§ **Task description**:
Across the whole listing, copy out every line that includes the string "determinant".

───── Exercise material

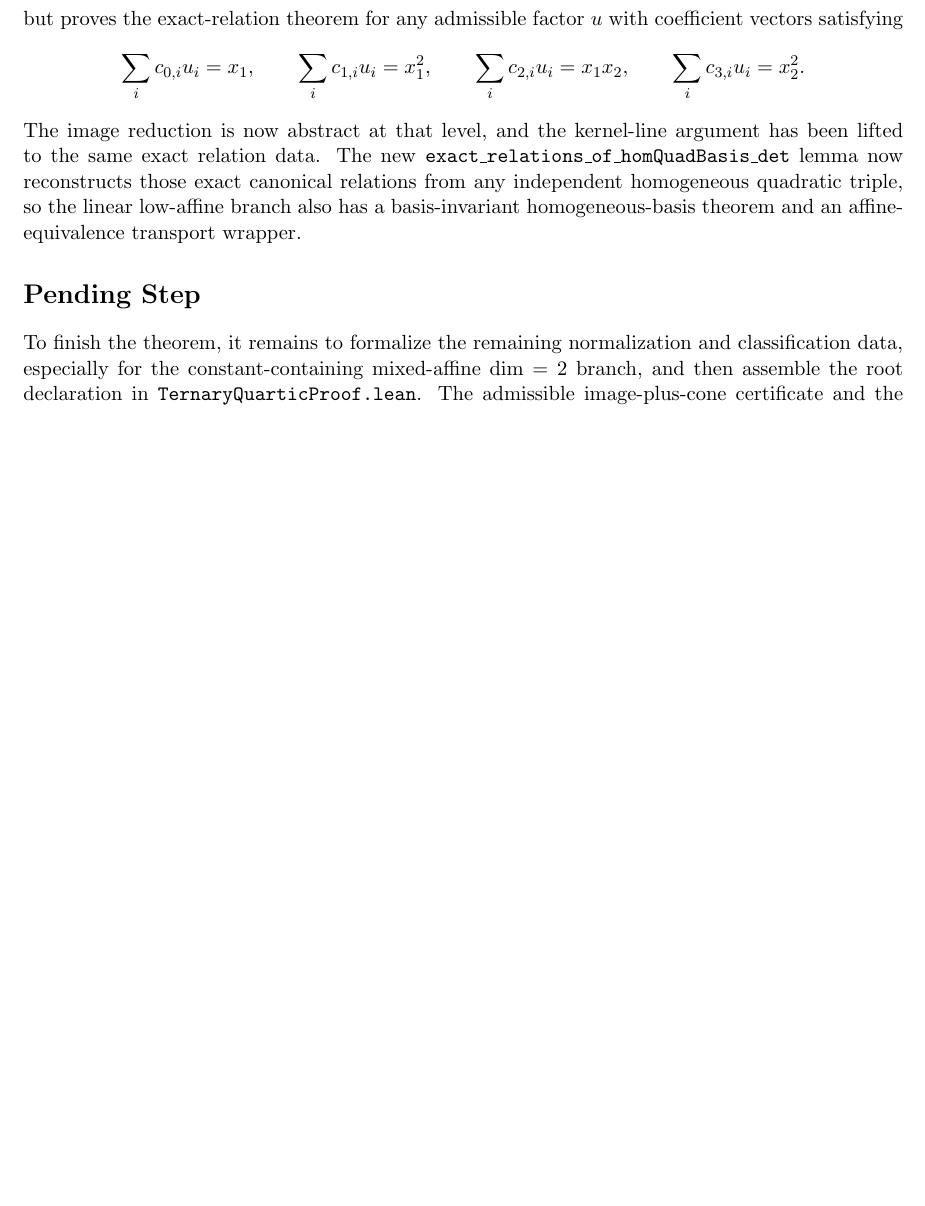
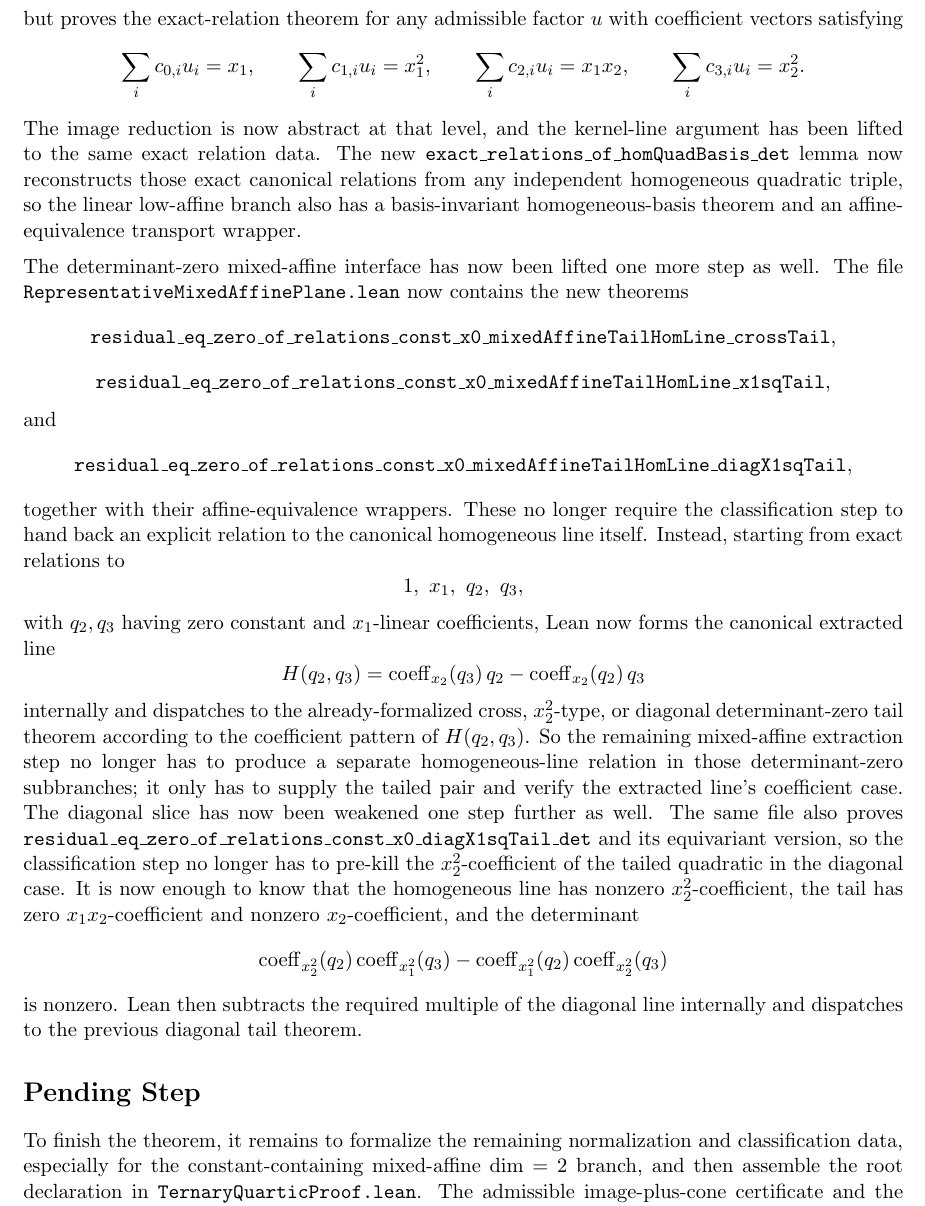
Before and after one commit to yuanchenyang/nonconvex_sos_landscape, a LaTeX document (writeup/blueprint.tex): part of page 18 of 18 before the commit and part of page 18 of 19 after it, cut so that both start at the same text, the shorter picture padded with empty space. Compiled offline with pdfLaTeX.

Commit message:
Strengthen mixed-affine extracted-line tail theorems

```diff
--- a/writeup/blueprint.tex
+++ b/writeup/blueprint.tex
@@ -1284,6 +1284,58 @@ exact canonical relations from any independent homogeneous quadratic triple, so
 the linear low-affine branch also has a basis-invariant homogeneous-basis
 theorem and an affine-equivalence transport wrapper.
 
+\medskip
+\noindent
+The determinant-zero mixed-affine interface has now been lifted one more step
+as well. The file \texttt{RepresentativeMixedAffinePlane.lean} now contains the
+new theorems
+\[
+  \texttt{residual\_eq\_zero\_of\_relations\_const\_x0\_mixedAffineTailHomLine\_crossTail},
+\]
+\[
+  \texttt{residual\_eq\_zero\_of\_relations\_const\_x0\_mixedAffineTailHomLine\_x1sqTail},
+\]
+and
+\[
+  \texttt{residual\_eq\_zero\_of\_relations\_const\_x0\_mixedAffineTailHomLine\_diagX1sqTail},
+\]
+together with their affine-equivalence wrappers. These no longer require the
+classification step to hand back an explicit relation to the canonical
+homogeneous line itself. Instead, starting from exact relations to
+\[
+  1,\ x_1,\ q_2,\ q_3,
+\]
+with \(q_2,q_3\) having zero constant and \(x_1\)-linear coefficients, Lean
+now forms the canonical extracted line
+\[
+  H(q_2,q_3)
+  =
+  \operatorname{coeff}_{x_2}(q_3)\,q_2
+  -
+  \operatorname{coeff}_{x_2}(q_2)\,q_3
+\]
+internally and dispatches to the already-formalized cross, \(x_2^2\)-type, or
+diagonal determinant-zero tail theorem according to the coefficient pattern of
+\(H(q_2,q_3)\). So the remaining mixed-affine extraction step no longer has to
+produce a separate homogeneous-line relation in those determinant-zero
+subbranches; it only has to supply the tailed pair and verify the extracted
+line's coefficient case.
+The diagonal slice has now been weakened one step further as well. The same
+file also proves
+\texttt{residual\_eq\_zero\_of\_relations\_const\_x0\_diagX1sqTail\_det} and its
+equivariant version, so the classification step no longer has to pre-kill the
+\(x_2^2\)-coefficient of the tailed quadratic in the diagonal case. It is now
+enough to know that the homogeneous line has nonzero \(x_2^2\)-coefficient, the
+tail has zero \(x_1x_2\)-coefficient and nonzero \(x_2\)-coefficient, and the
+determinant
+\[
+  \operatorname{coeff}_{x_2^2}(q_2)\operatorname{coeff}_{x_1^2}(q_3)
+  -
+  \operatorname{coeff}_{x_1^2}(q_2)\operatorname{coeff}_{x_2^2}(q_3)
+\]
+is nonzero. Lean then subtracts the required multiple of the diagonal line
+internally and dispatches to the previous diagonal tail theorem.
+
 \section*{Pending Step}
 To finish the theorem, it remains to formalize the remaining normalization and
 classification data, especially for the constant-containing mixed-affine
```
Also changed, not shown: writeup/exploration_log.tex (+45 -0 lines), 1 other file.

──────────

§ **The completed task**:
+The determinant-zero mixed-affine interface has now been lifted one more step
+diagonal determinant-zero tail theorem according to the coefficient pattern of
+produce a separate homogeneous-line relation in those determinant-zero
+determinant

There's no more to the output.